We can think of world-leading Australians in sport (Don Bradman), media ownership (Rupert Murdoch) and film (Nicole Kidman). In music, some great performers come to mind, especially female singers (Nellie Melba, Joan Sutherland). But how many people can even name an Australian composer? In his Gresham Lecture, Malcolm Gillies probes this elusive category of greatness. Percy Grainger (1882-1961), the composer of Country Gardens, is often mentioned as a contender.
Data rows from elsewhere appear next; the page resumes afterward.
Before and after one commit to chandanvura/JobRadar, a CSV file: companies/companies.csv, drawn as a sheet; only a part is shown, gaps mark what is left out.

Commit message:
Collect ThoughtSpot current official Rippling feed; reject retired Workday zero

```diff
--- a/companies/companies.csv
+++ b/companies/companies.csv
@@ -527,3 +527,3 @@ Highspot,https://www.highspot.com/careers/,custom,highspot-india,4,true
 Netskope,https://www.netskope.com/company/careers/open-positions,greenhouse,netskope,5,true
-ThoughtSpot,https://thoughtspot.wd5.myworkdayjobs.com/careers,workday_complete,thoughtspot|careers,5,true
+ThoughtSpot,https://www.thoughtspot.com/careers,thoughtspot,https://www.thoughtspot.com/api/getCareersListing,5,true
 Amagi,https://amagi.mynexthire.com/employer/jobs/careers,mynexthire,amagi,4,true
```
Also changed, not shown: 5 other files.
But, despite his birth, was he really Australian, was he primarily a composer, and what was so great about him, anyway?

If I had been writing that abstract today, I might have begun like this:  "It is hard to avoid world-leading Australians:  in media ownership (Rupert Murdoch), in media ownership (James Murdoch) and in media ownership (Rebekah Brooks)" – who seems over the last one hundred hours to have gained the pariah status of an "honorary Australian".   Mind you, the Australian press during these days – at least the bit that is not owned by the Murdochs – is stressing very heavily that Rupert Murdoch actually now carries an American passport, and that his son (born in Wimbledon) has been corrupted by "the speak of the North American business school".

National generalisations about character abound.  Can I just mention two names to make my point: Strauss-Kahn and Berlusconi?  As people like Rupert help to turn our world into a truly global, 24/7 village, these character generalisations seem only to intensify.   In her Cathedrals of the Flesh of 2003, Alexia Brue probed the attributes of a modern European she found sitting next to herself on a plane.  She commented:  "He combines the moral courage of the French, the fighting spirit of the Italians, the work ethic of the British, and the sense of humour of the Germans.  In short, [he turned out to be] a Belgian.  [London: Bloomsbury, 2003, p. 171]
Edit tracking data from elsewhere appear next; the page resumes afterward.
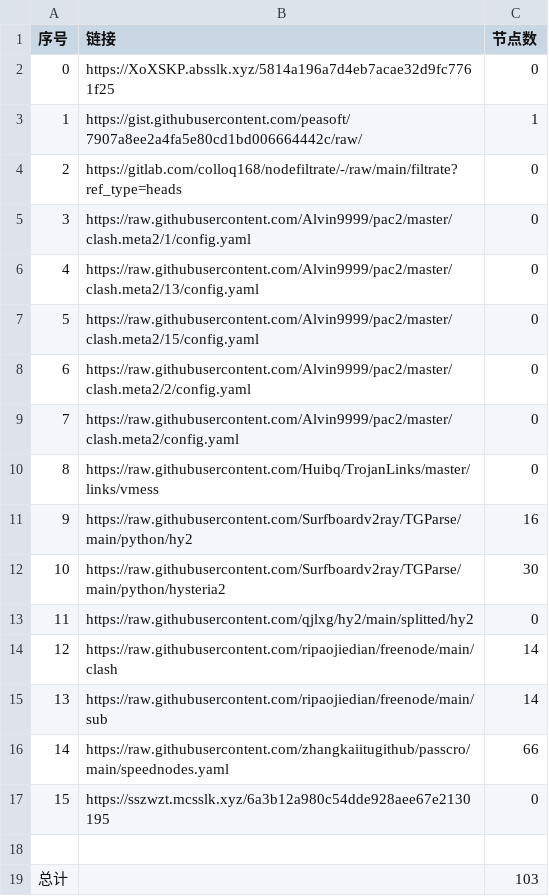
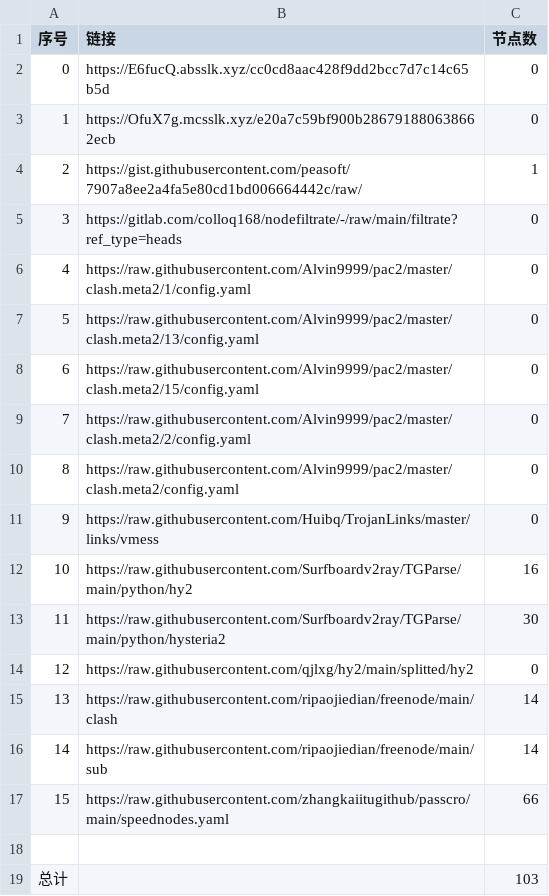
Before and after one commit to gp5061127/NoMoreWalls, a CSV file: list_result.csv, drawn as a sheet; removed rows and columns are numbered as before the commit, all else as after; the diff names each change by its address in the sheet, - before the commit and + after, or states it on an @@ line.

```diff
--- a/list_result.csv
+++ b/list_result.csv
-B2 (链接): https://XoXSKP.absslk.xyz/5814a196a7d4eb7acae32d9fc7761f25
+B2 (链接): https://E6fucQ.absslk.xyz/cc0cd8aac428f9dd2bcc7d7c14c65b5d
+row 3: 1 | https://OfuX7g.mcsslk.xyz/e20a7c59bf900b286791880638662ecb | 0
@@ column A (序号) renumbered between rows 4 and 17 @@
-row 17: 15 | https://sszwzt.mcsslk.xyz/6a3b12a980c54dde928aee67e2130195 | 0
```
Also changed, not shown: 3 other files.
Australians, on the other hand, currently appear to have none of these European deficiencies. Indeed, the nation was founded – or, if you prefer, invaded – by those in flight from these European qualities, or who were even compulsorily exported from these shores.  A recent Special Report on Australia by The Economist  magazine [28 May 2011] was pithily entitled "No worries?", and concluded:

That Australia is successful is not in doubt.  It has a prospering economy, a harmonious and egalitarian society, an ability to accommodate immigrants, an excellent civil service, an independent central bank, a good balance of personal freedom and limited government, sensible pension arrangements, sporting prowess and a fine cuisine.  [p. 19]
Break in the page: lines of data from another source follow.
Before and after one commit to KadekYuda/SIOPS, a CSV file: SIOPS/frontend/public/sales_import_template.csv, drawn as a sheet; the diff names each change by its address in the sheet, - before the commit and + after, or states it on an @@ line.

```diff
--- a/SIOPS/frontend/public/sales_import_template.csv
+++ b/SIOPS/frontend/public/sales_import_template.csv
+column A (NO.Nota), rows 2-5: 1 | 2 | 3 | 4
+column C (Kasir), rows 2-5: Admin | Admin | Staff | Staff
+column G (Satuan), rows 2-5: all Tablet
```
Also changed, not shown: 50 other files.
But after this long eulogistic advertorial, The Economist dares to comment that the current "lot" of Australian politicians "couldn't pull the skin off a rice pudding".  And amid this thoroughly up-beat, twenty-page analysis of Australia's current circumstance, something is missing:  the Arts don't get a mention.  Wine yes, sport yes, minerals yes, money lots of yes, the environment yes, sheep yes, even vegemite.  The arts, no.  Even though an Aboriginal dot-painted boomerang appears on the opening page, there are no words about it – it is just a graphic – although there are some buried lines later on about the Aborigines and their continuing plight.

Why is it that we can think of Australian sportsmen -- and if you have forgotten about the long-dead Don Bradman, well then you probably recall the cricket-and-texting hero Shane Warne, or that brace of Rod Laver, Roy Emerson and John Newcombe that won virtually every Wimbledon male final between 1960 and 1970?  And can think of film stars (Nicole Kidman, Cate Blanchett, Mel Gibson), or perhaps you'd prefer to think of social activists such as Germaine Greer or Geoffrey Robertson?

But then look at the people featured on the plastic notes of the Australian currency – now, by the way, the fifth most traded currency in the world – and you see a different Australia:  Dame Mary Gilmore (poet and journalist),  David Unaipon (Aboriginal writer and inventor, and journalist), Banjo Patterson (poet and journalist), and Dame Nellie Melba (singer) – and journalist?  No, sorry, she wasn't a journalist, just a singer!   Four out of the nine featured personalities on the currency notes have artistic or literary claims to fame. 

Who, by the way, were the other five on the currency?  Well, on the A$100 note, General Sir John Monash;  on the A$50, Edith Cowan, Australia's first female parliamentarian, at A$10 both Flying Doctor, John Flynn, and Mary Reibey, a convict-turned shipping magnate-turned philanthropist.  And, also, a snitch as A$5: Her Majesty the Queen.  (This balance of five women to four men would not be found in too many other countries, I'm sure.)  But note that there's not a sportsperson in sight!

Out of these nine, the one you have probably heard of – other than the Queen, of course – is Nellie Melba, which reminds us that Australians have been prominent as musical performers – think also of the late Sir Charles Mackerras – but particularly prominent are female singers.  Let's not forget the recently departed, Joan Sutherland, or the indefatigable Kylie Minogue. 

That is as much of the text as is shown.